I have become much more of an A's fan since reading Moneyball because I learned about Beane's approach and found it fascinating.  I am a stockbroker and my philopsophy works similarly to Beane's.  There is an article this week in Barron's describing how Beane and DePodesta have always loved Wall Street and pay very close attention to quotes from Warren Buffett (of course DePodesta came from trading derivatives on Wall Street).  Here are some quotes:

"Among the parallels between baseball and investing, by Beane's lights, is the common mistake in both fields of attributing the wrong cause to a result. "Take the [2004 American League championship] series, in which the Red Sox beat the Yankees. There was a critical play when Dave Roberts stole a base [late in game four]. If you look back, history will now say that's why they won -- why they won that game, the next three and then the World Series against St. Louis." This, however, was just one factor that led to the ultimate result.

Beane cites this as exactly the sort of fallacy discussed at length in Nassim Taleb's 2001 book, Fooled by Randomness: The Hidden Role of Chance in Markets and in Life. "You know," he adds, "when the market goes up three points, and they attribute it to some fluctuation of bonds in Asia. It's just three points; it's noise. And noise actually creates opportunity, particularly in sports." As it does, of course, in investing."

This quote is great!  I deal with this everday as CNBC reports some reason why the market went up or down when who knows if that is why it really did.  Of course the majority of people take it as fact.

This quote was interesting: "Beane emphasizes that "inefficiencies are created on a daily basis." He thinks, for example, that on-base percentage -- perhaps the stat most closely associated with his name -- has become too trendy, and so hitters with a lot of walks are being paid too handsomely. Meanwhile, players who can steal bases -- a talent that Moneyball says (in what Beane says was an overstatement) he doesn't rate highly -- might now be undervalued."

And finally, the quote that I think is most important and a reason why he will contiunue to be successful comes from Ronald Kahn an equity trader who Beane has given speaches for: "Beane has a maxim that should adorn every fund manager's wall: "You are constantly searching for the ability to pay for future performance and to stay away from paying for past performance."

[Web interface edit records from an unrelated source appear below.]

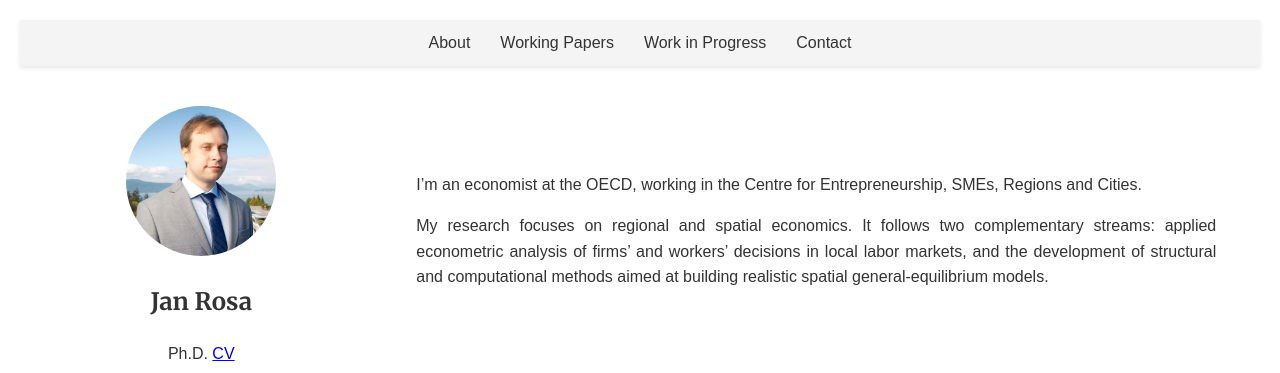
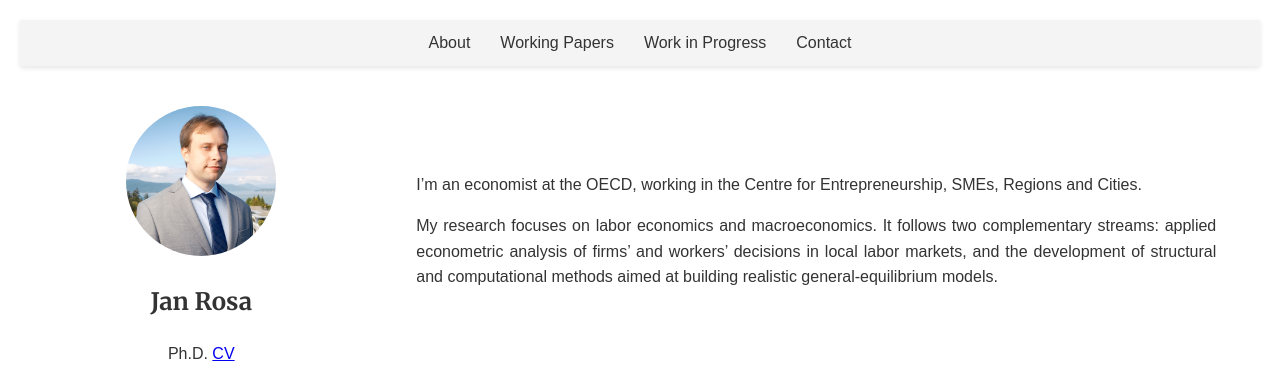
Before and after one commit to janrosa1/janrosa1.github.io, a plain HTML site: page index.html in a window 1280 px wide. Shown: the top 373 px of the page. Drawn offline with Linux system fonts and the light colour scheme.

Commit message:
intro update

```diff
--- a/index.html
+++ b/index.html
@@ -119,7 +119,7 @@
             <section id="about">
                 <p>I’m an economist at the OECD, working in the Centre for Entrepreneurship, SMEs, Regions and Cities.
                 </p>
-                <p> My research focuses on regional and spatial economics. It follows two complementary streams: applied econometric analysis of firms’ and workers’ decisions in local labor markets, and the development of structural and computational methods aimed at building realistic spatial general-equilibrium models. </p>
+                <p> My research focuses on labor economics and macroeconomics. It follows two complementary streams: applied econometric analysis of firms’ and workers’ decisions in local labor markets, and the development of structural and computational methods aimed at building realistic general-equilibrium models. </p>
 
             </section>
 
```
Also changed, not shown: 1 other file.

Adds Kahn: "You want to apply that scientific approach to every place you possibly can. The extrapolation of recent events happens so much in investing. There are so many glamour stocks that had great run-ups in the recent past, and everybody just latches on to those." As an example, Kahn points to Cheesecake Factory (ticker: CAKE), a glam stock for which investors are willing to pay 40 times trailing earnings, based on projecting forward its past growth trajectory."